Art Garden. A sculpture garden on the corner of Church and Main streets features 16 colorful works by students and professors at the University of North Carolina Pembroke in neighboring Robeson County. New sculptures — made from recycled materials found in Scotland County — are rotated in each year, and the space hosts small community events and performances.

Storytelling & Arts Center of the Southeast. The former McNair’s department store — “one of those department stores where I used to run around in and hide under the clothes racks,” English says — is now home to the Arts Council of Scotland County. The center hosts plays at the ENCORE! Theatre, art classes, and other events that support the performing and visual arts in the community.

The Scottish Heritage Center has many noteworthy artifacts, including a bagpipe that was created by Jack Smith in the 1940s. It is the only known musical instrument produced by a Scottish immigrant in North Carolina. photograph by Matt Ray Photography

St. Andrews University Scottish Heritage Center. The Scottish Heritage Center at Laurinburg’s St. Andrews University was established in 1989 to celebrate the rich culture of Highland Scots, whose largest North American settlement was located in the upper Cape Fear and Sandhills regions through the 19th century. The center houses old and rare books on Scottish and Scottish-American history, genealogy, and culture; exhibits on Scottish settlements in southeastern North Carolina; and one of the largest collections of Celtic music in the country. The center also hosts concerts, lectures, and an annual Scottish Heritage Weekend in March.
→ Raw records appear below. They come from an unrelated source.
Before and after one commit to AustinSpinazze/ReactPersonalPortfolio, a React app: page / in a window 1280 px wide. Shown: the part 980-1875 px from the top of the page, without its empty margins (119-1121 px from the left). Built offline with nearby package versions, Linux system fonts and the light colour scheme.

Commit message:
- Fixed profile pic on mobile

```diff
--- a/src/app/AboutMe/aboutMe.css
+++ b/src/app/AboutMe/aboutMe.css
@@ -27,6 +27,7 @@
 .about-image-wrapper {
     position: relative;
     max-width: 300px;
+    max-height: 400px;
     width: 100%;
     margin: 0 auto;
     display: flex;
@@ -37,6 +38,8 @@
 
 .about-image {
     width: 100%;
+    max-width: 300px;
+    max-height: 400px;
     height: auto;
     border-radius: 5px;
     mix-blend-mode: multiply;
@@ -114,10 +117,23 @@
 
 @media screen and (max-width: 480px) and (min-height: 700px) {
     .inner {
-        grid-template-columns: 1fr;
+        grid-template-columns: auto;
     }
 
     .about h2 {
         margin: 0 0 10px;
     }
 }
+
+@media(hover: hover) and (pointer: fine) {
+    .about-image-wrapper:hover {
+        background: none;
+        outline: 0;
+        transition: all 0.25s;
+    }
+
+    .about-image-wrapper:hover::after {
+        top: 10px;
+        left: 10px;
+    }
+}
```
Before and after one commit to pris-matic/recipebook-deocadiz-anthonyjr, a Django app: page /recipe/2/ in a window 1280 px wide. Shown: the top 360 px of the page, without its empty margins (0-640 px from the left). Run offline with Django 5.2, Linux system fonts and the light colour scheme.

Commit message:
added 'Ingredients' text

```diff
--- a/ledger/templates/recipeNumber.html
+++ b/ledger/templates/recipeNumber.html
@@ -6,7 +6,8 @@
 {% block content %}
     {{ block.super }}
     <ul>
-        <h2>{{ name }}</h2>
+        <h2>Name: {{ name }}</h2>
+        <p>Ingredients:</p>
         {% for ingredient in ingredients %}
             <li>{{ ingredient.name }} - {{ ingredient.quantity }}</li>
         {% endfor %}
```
If you’re lucky, you might catch a glimpse of the Golden Knights practicing at the airport, their main training facility. photograph by MEGAN HACKETT/DVIDS, U.S. ARMY PHOTO BY STAFF SGT. DAVID MEYER, 49TH PUBLIC AFFAIRS DETACHMENT/RELEASED. THE APPEARANCE OF U.S. DEPARTMENT OF DEFENSE (DOD) VISUAL INFORMATION DOES NOT IMPLY OR CONSTITUTE DOD ENDORSEMENT.

Laurinburg-Maxton Airport, Home of the Golden Knights. A few miles outside of town, the Laurinburg-Maxton Airport is the home of the U.S. Army Parachute Team, the Golden Knights. These daredevil parachutists are performers and competitors, jumping out of planes, binding themselves together in aerial formations, performing complicated acrobatics, and using their parachutes, American flags, and colored smoke to put on an impressive show at events around the world.


Chauffeur’s Apartment. This Airbnb near downtown is the former chauffeur’s quarters above the carriage house, and overlooks a courtyard garden and pond that are accessible to guests. The apartment accommodates two people and includes a private kitchen and bathroom.

This story was published on Jan 26, 2022

Katie King

Katie King is a managing editor at Our State.